We introduce a model for the emergence of innovations, in which cognitive processes are described as random walks on the network of links among ideas or concepts, and an innovation corresponds to the first visit of a node. The transition matrix of the random walk depends on the network weights, while in turn the weight of an edge is reinforced by the passage of a walker. The presence of the network naturally accounts for the mechanism of the adjacent possible, and the model reproduces both the rate at which novelties emerge and the correlations among them observed empirically. We show this by using synthetic networks and by studying real data sets on the growth of knowledge in different scientific disciplines. Edge-reinforced random walks on complex topologies offer a new modeling framework for the dynamics of correlated novelties and another example of co-evolution of processes and networks.

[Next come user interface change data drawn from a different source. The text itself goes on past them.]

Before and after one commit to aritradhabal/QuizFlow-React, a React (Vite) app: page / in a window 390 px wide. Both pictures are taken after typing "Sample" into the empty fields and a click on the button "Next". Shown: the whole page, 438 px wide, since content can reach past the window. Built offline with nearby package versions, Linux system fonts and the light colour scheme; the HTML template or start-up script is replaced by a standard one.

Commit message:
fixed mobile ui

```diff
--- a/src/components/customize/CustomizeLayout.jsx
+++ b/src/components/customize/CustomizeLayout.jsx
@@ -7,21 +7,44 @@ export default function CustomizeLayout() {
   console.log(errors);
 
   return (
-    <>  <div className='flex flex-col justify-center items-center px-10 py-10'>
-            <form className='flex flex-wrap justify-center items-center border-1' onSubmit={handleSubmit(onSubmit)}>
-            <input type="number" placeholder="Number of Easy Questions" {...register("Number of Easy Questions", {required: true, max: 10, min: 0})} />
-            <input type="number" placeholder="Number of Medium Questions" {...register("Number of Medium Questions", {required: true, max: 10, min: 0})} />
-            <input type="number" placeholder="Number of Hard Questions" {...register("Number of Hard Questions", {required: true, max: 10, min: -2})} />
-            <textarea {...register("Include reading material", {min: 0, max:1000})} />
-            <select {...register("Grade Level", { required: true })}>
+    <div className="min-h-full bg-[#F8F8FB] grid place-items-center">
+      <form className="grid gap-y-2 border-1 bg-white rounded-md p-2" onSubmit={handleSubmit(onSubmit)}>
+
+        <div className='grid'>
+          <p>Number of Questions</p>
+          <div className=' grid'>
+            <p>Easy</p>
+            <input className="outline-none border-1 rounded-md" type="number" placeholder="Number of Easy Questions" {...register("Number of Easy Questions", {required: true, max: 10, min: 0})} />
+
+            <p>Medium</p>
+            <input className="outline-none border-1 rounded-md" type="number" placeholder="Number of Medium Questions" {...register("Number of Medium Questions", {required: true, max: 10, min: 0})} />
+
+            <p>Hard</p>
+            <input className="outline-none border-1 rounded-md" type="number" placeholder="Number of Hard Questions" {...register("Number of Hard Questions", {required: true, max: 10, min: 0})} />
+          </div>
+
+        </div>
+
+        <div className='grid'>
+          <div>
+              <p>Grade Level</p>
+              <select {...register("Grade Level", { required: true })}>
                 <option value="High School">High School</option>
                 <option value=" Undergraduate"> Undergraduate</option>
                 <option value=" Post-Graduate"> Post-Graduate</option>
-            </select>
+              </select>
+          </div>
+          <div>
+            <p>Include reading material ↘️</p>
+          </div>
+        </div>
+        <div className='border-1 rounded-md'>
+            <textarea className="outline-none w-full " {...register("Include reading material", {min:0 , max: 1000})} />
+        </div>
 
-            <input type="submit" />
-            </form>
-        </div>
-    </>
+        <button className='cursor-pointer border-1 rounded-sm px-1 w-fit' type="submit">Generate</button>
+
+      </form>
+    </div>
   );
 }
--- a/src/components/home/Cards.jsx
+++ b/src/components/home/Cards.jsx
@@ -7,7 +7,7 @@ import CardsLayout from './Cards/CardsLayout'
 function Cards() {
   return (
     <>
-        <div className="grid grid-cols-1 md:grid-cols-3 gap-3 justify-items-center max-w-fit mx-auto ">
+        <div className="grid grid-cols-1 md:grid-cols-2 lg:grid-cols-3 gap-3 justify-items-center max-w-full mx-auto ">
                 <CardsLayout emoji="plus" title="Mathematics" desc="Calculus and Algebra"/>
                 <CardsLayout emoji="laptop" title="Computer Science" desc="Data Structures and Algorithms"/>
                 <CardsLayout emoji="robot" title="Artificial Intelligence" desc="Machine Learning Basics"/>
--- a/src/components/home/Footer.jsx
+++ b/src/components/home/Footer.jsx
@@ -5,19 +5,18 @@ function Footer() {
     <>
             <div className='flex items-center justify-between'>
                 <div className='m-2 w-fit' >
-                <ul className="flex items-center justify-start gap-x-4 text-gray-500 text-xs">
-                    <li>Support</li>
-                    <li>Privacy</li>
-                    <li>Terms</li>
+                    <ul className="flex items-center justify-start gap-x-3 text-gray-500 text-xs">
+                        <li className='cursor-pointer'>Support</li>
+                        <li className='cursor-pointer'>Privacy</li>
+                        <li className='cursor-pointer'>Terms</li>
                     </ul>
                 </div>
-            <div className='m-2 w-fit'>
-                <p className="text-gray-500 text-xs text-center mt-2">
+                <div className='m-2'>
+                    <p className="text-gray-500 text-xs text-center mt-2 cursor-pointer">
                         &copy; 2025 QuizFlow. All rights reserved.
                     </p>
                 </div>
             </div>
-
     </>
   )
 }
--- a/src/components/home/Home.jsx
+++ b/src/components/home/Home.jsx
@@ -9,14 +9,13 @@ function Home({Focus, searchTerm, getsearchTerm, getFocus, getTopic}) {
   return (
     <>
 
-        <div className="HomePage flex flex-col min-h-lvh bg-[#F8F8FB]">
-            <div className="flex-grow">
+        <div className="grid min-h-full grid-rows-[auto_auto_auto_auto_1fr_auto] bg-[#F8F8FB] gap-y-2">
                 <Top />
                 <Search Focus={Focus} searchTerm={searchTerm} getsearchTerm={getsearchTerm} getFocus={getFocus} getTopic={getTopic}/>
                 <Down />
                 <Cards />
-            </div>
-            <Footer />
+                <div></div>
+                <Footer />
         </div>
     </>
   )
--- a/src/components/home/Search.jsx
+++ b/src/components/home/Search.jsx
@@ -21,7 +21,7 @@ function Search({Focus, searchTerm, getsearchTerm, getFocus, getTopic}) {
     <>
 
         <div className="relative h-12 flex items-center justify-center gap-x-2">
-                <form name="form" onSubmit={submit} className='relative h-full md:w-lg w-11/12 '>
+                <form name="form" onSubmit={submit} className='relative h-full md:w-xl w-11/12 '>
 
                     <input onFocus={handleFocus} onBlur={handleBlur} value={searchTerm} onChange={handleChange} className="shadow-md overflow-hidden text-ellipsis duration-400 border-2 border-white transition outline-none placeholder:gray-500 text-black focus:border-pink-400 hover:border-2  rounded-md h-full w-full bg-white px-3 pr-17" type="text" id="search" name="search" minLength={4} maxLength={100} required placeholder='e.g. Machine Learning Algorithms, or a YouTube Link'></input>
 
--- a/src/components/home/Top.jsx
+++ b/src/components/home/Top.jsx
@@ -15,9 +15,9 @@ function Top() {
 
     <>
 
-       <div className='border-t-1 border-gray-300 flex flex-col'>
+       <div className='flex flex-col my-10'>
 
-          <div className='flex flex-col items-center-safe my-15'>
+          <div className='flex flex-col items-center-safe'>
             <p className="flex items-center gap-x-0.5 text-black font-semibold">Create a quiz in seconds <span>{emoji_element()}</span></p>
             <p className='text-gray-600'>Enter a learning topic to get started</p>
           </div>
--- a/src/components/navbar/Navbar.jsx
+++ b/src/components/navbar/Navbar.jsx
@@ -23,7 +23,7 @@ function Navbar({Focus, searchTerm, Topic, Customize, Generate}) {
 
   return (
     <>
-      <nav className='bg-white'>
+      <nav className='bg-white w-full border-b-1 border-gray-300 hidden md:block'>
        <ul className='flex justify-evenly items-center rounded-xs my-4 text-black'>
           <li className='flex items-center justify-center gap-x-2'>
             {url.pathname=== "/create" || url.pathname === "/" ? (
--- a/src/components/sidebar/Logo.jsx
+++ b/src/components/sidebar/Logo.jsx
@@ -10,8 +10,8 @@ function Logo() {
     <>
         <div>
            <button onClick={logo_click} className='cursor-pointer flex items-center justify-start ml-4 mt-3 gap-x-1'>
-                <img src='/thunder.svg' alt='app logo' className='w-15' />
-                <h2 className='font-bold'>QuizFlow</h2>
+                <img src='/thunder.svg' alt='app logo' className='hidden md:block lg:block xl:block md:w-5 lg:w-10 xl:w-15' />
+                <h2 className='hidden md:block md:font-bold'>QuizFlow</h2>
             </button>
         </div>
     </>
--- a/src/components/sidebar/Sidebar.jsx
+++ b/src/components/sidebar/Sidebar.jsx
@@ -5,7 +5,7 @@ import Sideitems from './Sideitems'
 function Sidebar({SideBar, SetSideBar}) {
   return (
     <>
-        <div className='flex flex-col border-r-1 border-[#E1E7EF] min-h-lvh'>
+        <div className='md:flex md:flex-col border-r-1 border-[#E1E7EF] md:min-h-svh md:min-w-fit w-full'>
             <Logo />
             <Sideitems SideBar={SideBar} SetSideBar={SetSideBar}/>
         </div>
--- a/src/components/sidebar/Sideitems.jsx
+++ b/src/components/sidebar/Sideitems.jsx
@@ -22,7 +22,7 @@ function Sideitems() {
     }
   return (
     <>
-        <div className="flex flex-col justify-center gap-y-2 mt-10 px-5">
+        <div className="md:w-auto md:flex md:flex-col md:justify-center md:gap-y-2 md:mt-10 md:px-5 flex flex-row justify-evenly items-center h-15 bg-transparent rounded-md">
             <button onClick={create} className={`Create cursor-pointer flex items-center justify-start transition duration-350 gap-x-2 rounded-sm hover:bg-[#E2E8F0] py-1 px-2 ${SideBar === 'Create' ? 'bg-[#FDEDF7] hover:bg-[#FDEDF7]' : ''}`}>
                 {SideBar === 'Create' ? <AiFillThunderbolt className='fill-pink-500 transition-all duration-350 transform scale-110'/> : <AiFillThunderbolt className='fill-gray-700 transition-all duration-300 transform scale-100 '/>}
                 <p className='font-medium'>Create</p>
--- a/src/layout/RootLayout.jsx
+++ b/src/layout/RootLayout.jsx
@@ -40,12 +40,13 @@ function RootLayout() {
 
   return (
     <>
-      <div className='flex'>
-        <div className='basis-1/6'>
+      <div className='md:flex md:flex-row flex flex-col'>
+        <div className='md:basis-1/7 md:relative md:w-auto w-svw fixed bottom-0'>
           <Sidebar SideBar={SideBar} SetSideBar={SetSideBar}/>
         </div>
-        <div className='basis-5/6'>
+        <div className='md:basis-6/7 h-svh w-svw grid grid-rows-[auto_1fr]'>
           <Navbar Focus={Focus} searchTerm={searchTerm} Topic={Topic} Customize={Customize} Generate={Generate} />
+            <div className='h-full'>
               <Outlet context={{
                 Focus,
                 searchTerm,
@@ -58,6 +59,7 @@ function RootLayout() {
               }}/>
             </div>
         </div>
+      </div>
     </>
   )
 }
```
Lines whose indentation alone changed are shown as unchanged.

I’ve been Visiting Lecturer at City, University of London, for the course:
I’ve been teaching Network Science at the School of Electronic Engineering & Computer Science (QMUL):
I’ve been Teaching Assistant for the following courses at QMUL:
I’ve been a reviewer for the journals:
Nature Communications, Physical Review Letters, Communications Physics, Physical Review E, Ecology Letters, Europhysics Letters, Scientific Reports, Philosophical Transactions of the Royal Society A, Proceeding of the Royal Society A, Chaos, EPJ Data Science, PLoS One, Advances in Complex Systems, Frontiers in Physics, Chaos Solitons & Fractals, Mathematical and Computer Modelling of Dynamical Systems, Online Social Networks and Media, EEE Control Systems Society Conference.